New York City Structures: New York County National Bank Building

By tim.mcdevitt
tim.mcdevitt
tim.mcdevitt
February 16, 2011 Updated: October 1, 2015
EIGHTH AVENUE GREEK TEMPLE: The New York County National Bank building, constructed in 1907, is a neo-classical limestone building on the border of Chelsea and the West Village. (Tim McDevitt/The Epoch Times)
EIGHTH AVENUE GREEK TEMPLE: The New York County National Bank building, constructed in 1907, is a neo-classical limestone building on the border of Chelsea and the West Village. (Tim McDevitt/The Epoch Times)

New York County National Bank Building
77-79 Eighth Avenue
Architects: Theodore Wilhelm Emile De Lemos and August Wilhelm Cordes with Rudolph L Daus
Year Completed: 1907
Client: New York County National Bank

NEW YORK—Looking west down 14th Street near the corner of Eighth Avenue one is greeted by a pair of neo-classical structures facing eastward and serving as a gateway from Chelsea to the West Village, and the Hudson River beyond.

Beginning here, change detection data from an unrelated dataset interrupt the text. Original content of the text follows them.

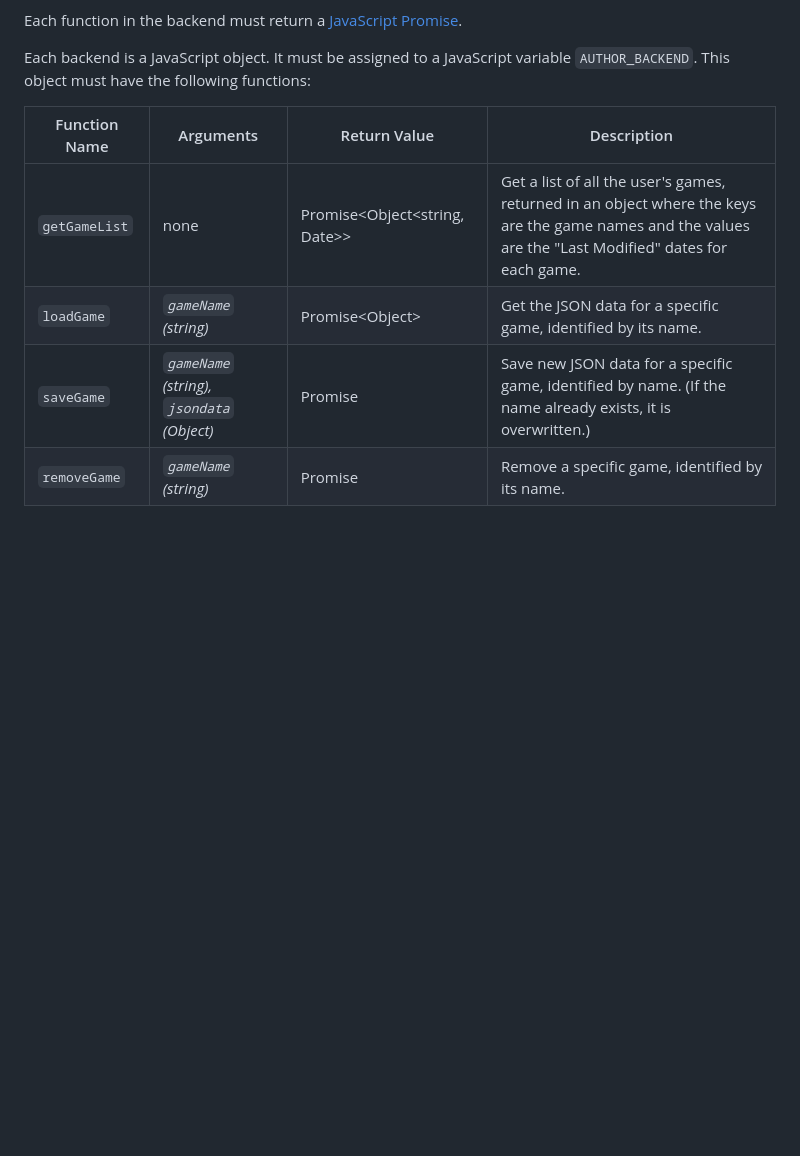
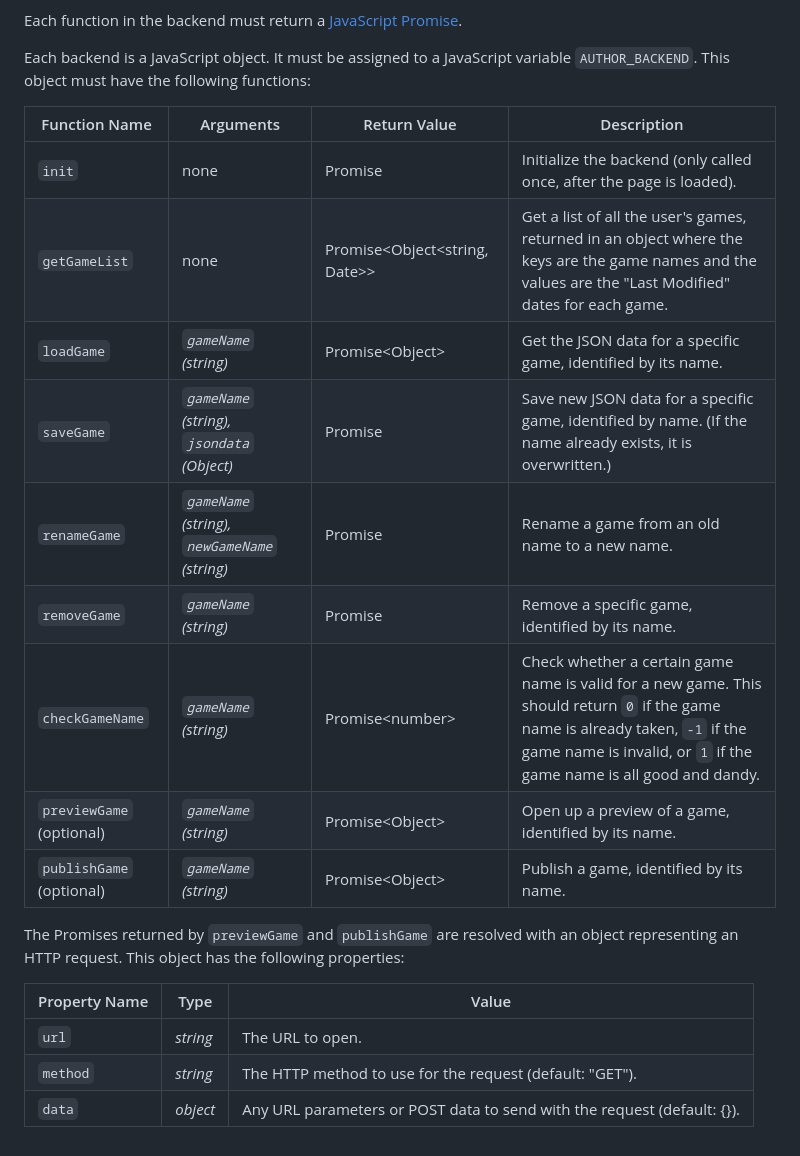
Before and after one commit to sergisproject/sergisproject.github.io, a Markdown page: legacy-docs/author.md, the part around the change. Drawn GitHub-style; blank space fills up the shorter version.

```diff
--- a/legacy-docs/author.md
+++ b/legacy-docs/author.md
@@ -22,7 +22,20 @@ Each backend is a JavaScript object. It must be assigned to a JavaScript variabl
 
 | Function Name | Arguments | Return Value | Description
 | ------------- | --------- | ------------ | -----------
+| `init` | none | Promise | Initialize the backend (only called once, after the page is loaded).
 | `getGameList` | none | Promise&lt;Object&lt;string, Date&gt;&gt; | Get a list of all the user's games, returned in an object where the keys are the game names and the values are the "Last Modified" dates for each game.
 | `loadGame` | *`gameName` (string)* | Promise&lt;Object&gt; | Get the JSON data for a specific game, identified by its name.
 | `saveGame` | *`gameName` (string),* *`jsondata` (Object)* | Promise | Save new JSON data for a specific game, identified by name. (If the name already exists, it is overwritten.)
+| `renameGame` | *`gameName` (string),* *`newGameName` (string)* | Promise | Rename a game from an old name to a new name.
 | `removeGame` | *`gameName` (string)* | Promise | Remove a specific game, identified by its name.
+| `checkGameName` | *`gameName` (string)* | Promise&lt;number&gt; | Check whether a certain game name is valid for a new game. This should return `0` if the game name is already taken, `-1` if the game name is invalid, or `1` if the game name is all good and dandy.
+| `previewGame` (optional) | *`gameName` (string)* | Promise&lt;Object&gt; | Open up a preview of a game, identified by its name.
+| `publishGame` (optional) | *`gameName` (string)* | Promise&lt;Object&gt; | Publish a game, identified by its name.
+
+The Promises returned by `previewGame` and `publishGame` are resolved with an object representing an HTTP request. This object has the following properties:
+
+| Property Name | Type | Value
+| ------------- | ---- | -----
+| `url` | *string* | The URL to open.
+| `method` | *string* | The HTTP method to use for the request (default: "GET").
+| `data` | *object* | Any URL parameters or POST data to send with the request (default: {}).
```
Also changed, not shown: docs/index.md (added, +10 -0 lines), index.md (+4 -4 lines), legacy-docs/json.md (+1 -1 lines), legacy-docs/server-client.png, 2 other files.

On the northwest corner is The New York Savings Bank with its white marble-clad Greek façade, and on the southwest corner, the New York County National Bank Building, the smaller of the two and constructed 38 years after its big brother to the north.

Two massive limestone columns with elegant fluting taper slightly to the spiraling Ionic capitals at their tops frame the front doors of the building. The large, nearly three-dimensional relief sculpture of an eagle, in the pediment above the entry, cranes its neck as it peers north up Eighth Avenue. The curved arch over the doorway reveals ironwork and glass, as do the four identical windows along the building’s north façade.

The New York County National Bank changed names several times over the years, becoming The New York County National branch of Manufacturers Trust Co. in the early 1930s, then Manufacturers Hanover Trust in the mid-1960s, and in 1993–1994 Manufacturers Hanover merged with Chemical Bank. After a brief stint as a theater in the mid-90s the building was renovated in 1999 and in 2001 was opened as Nickel, a spa for men.

De Lemos and Cordes also designed the Macy’s Herald Square building, constructed five years earlier, as well as the magnificent Siegel Cooper Store on Sixth Avenue between 18th and 19th streets, which now houses retailers Bed Bath and Beyond and Filene’s Basement.

The New York County National Bank Building was designated a landmark, as Manufacturers Hanover Trust Company Building, by the New York City Landmarks Preservation Commission in 1988.

Sources: Guide to New York City Landmarks fourth edition, daytoninmanhattan.blogspot.com/

tim.mcdevitt
tim.mcdevitt